Mel Odom, who wrote many outstanding “Buffy” and “Angel” novels, makes an all-over-the-place debut in the “Roswell” universe with “Shades” (September 2002), the fourth tie-in novel. It’s a daring novel in a way, as it introduces a whole new alien race plus the supernatural into the mythos, but it doesn’t quite stick the landing. Set immediately after Season 2, “Shades’ ” “big ideas, shaky payoff” status actually fits well with the season gone by.
After the excellent “No Good Deed,” Dean Wesley Smith and Kristine Kathryn Rusch take a step back with “Little Green Men” (April 2002), a simpler novel that seems rushed, since it has many more typos than the previous one. It’s a one-day read at 197 pages, with a one-track story. Its lack of surprises is a weakness, but it is a nice example of the Roswell teens’ (and sheriff’s) teamwork, as all eight main characters contribute.
Swamp Thing” (1982) achieved a spot on the short list of worst movies to get a sequel upon the release of “The Return of Swamp Thing” (1989). With B-movie and soft-core porn director Jim Wynorski taking over for Wes Craven, this followup likewise belongs on the cinematic compost heap, but it’s actually the less bad of the two pictures. It has a consistent campy tone, and while it’s never for a minute good, it has enough forward momentum to not be as mind-numbingly boring as the first one.

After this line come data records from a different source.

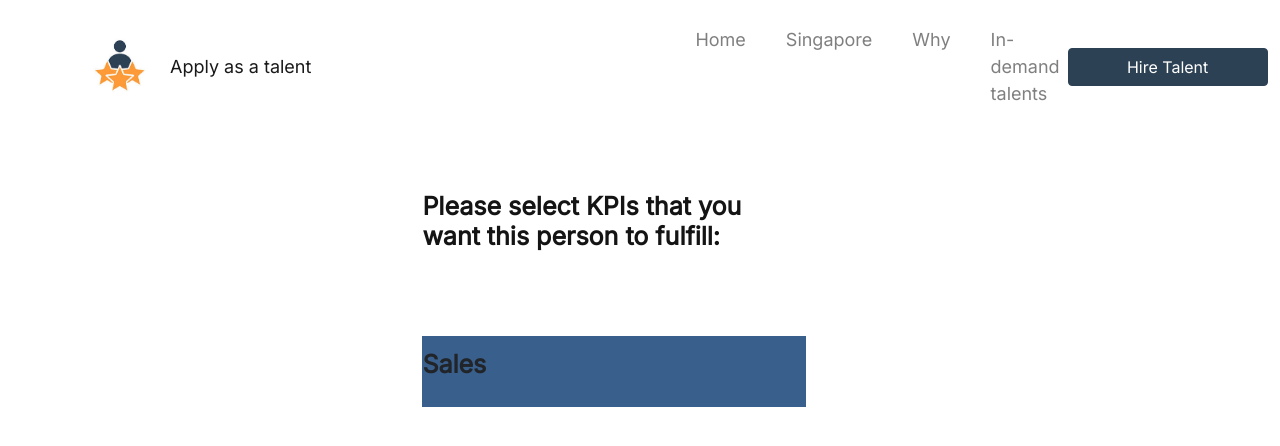
Repository: Ashwe9/talent-hire-reactJs
Page: /kpis
An editor plug-in stored every save of this project. The page is shown before and after the next save, followed by the edit.
The browser window is 1280 px wide. The pictures show the whole page.
The project was rebuilt for these pictures with package versions that can differ from the ones it lists, and the page was loaded fresh each time. A package was used in the major version that the imports need, not the one package.json lists. Also part of the build but not shown: src/homePage/components/TrustedBy/TrustedBy.css, src/homePage/components/TrustedBy/TrustedBy.js, src/homePage/components/Roles/Roles.css, src/homePage/components/Roles/Roles.js, src/homePage/components/homePageFooter/HomePageFooter.css, src/homePage/components/homePageFooter/HomePageFooter.js, src/homePage/HomePage.js, src/projectDetails/ProjectDetails.js.

Above is the page before, as saved 2022-08-18 14:00:01.

After the next save:
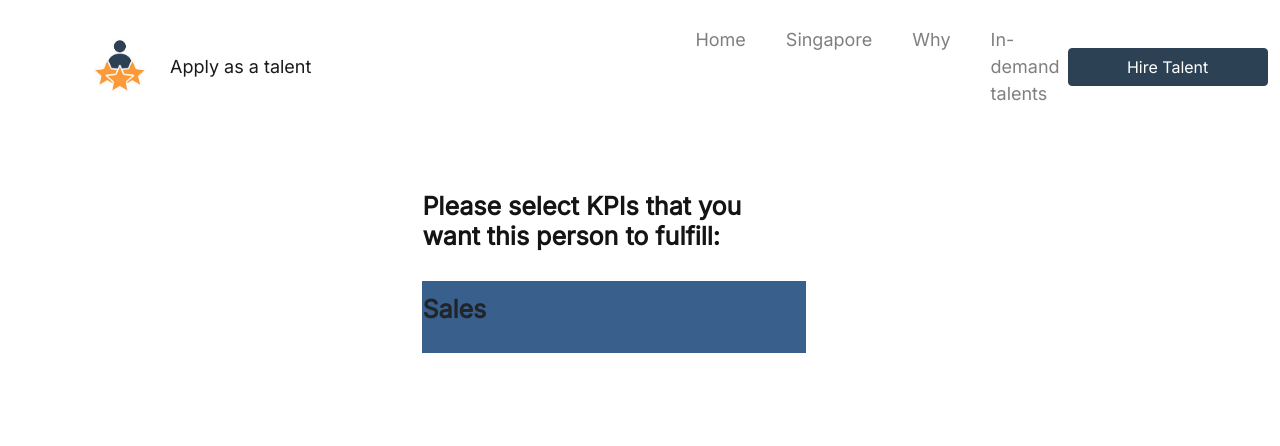
Saved 18 s later.
--- a/src/kpisPage/Header.css
+++ b/src/kpisPage/Header.css
@@ -1,6 +1,7 @@
 .header-box{
     margin: 30px 30%;
     padding: 3%;
+    padding-bottom: 0%;
     align-items: center;
     width: 35%;
 }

Ihad forgotten – or maybe not even fully realized – how good “Dark Angel” Season 1 (2000-01, Fox) is. When it aired, it was overshadowed by genre rivals like “Buffy the Vampire Slayer” that were doing notably special work. “Dark Angel” treads more familiar ground, creating a mythology out of the old sci-fi concept of genetically engineered people – namely titular heroine Max (Jessica Alba) — who want to live normal lives. But boy does it ever create post-Pulse 2019 Seattle in convincing fashion.

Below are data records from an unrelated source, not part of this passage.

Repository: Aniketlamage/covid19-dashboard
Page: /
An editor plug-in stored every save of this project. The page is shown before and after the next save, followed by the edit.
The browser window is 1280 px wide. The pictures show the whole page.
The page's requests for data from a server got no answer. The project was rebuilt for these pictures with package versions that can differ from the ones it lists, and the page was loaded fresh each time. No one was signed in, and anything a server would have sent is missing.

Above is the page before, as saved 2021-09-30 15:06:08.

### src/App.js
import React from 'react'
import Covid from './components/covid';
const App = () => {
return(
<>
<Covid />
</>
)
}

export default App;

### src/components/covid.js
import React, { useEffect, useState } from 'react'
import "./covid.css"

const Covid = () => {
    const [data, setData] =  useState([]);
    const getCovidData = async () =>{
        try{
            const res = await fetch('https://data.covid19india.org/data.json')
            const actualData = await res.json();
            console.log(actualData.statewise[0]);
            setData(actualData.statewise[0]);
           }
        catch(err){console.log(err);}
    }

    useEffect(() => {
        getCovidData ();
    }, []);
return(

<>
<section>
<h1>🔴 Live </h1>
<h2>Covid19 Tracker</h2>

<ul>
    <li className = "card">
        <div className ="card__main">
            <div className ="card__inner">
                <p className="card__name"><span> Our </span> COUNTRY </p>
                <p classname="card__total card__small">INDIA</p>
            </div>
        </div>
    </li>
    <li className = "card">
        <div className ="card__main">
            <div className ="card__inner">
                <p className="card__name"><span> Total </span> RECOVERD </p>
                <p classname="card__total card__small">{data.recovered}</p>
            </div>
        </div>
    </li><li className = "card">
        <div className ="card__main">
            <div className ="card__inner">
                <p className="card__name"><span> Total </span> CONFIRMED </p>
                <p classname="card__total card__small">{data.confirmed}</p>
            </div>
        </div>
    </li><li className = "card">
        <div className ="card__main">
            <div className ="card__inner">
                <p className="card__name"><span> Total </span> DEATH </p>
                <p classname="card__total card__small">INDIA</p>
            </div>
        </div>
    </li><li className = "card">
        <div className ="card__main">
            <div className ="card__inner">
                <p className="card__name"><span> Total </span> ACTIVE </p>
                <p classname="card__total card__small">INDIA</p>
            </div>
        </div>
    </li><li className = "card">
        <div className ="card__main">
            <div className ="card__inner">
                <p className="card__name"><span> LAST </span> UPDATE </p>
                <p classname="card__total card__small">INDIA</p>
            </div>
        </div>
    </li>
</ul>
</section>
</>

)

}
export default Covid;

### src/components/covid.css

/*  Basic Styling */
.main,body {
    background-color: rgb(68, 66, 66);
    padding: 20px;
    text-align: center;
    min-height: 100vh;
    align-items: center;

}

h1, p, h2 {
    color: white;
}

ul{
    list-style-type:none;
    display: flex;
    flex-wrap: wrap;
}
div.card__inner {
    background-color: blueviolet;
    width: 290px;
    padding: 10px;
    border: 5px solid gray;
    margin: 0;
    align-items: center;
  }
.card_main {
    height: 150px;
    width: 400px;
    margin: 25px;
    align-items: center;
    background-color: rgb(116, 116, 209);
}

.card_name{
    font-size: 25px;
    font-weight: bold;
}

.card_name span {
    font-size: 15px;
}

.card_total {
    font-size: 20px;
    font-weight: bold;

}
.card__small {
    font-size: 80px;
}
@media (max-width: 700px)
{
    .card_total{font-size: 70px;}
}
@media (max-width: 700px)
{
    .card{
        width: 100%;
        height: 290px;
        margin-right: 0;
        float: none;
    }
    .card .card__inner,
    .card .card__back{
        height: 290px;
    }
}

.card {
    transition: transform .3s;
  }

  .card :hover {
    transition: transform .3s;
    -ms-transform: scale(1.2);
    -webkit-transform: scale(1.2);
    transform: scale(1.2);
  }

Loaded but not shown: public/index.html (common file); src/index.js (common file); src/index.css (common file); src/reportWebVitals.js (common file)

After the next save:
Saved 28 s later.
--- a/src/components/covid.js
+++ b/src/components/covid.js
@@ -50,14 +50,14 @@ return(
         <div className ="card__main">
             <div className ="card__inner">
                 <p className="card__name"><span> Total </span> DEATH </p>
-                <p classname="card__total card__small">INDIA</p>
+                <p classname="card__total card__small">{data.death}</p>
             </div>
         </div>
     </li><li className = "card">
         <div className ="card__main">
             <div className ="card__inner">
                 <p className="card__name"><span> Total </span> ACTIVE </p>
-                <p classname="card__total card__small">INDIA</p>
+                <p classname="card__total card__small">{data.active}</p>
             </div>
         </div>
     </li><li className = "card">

Director Steven Spielberg’s “Minority Report” (2002) isn’t the most by-the-book adaptation of a Philip K. Dick story (most agree that’s “A Scanner Darkly”). But it respects the themes and messages of the 1956 short story and it’s ultimately one of the best movies inspired by his work. In addition to being a propulsive blockbuster actioner starring Tom Cruise, it’s also an irresistibly detailed vision of 2054 that lets us mull the pros and cons of precrime even as Cruise’s John Anderton tries to solve a tangled mystery.
Starting when Max heals Liz in the pilot episode, “Roswell” is a show about actions and consequences. The first tie-in novel,” “Loose Ends,” has fun with the question of “What if Liz ran into the guy who accidentally shot her?” But the second novel, Dean Wesley Smith and Kristine Kathryn Rusch’s “No Good Deed” (September 2001), is a more direct and robust sequel to a TV episode, in this case “A Roswell Christmas Carol” (2.10).
Philip K. Dick reworks the themes from “Radio Free Albemuth” (written in 1976, published in 1985) in “VALIS” (1978, 1981), after “RFA” was initially nixed by his publisher. The result is a rare example of a publisher preferring a less accessible, less mainstream novel when given two options. “VALIS” is the weaker book, in my opinion, but it’s still fascinating to follow PKD on an intellectual adventure that calls to mind TV shows like “Lost” and “Westworld.”
After Melinda Metz’s 10-book YA series “Roswell High” (1998-2000) handed the baton to the TV series “Roswell” in 1999, Jason Katims and his writing team took the teens in a different direction from the books. So when the book line returned in May 2001 with Greg Cox’s “Loose Ends,” it was of course a tie-in with the TV series. Written as Season 2 was airing, and hitting bookshelves during the season’s homestretch (which is also when it takes place), “Loose Ends” became the first of 11 novels that fill in gaps and ultimately take the story beyond the end of the TV series.
Blade: Trinity” (2004) gives Blade (Wesley Snipes) some friends, and what a great decision that is. Blade retains his badass loner persona, but now Ryan Reynolds is in the mix, laying down one-liners like he’s auditioning for Deadpool, and a buff and sexy Jessica Biel also signs up. David S. Goyer, the ubiquitous (some say too much so) superhero film writer who also penned the first two installments, adds director duties here and pares “Blade” down to its essentials. The wonderfully staged action sequences, snort-worthy quips and game performances combine to make this the best of the trilogy.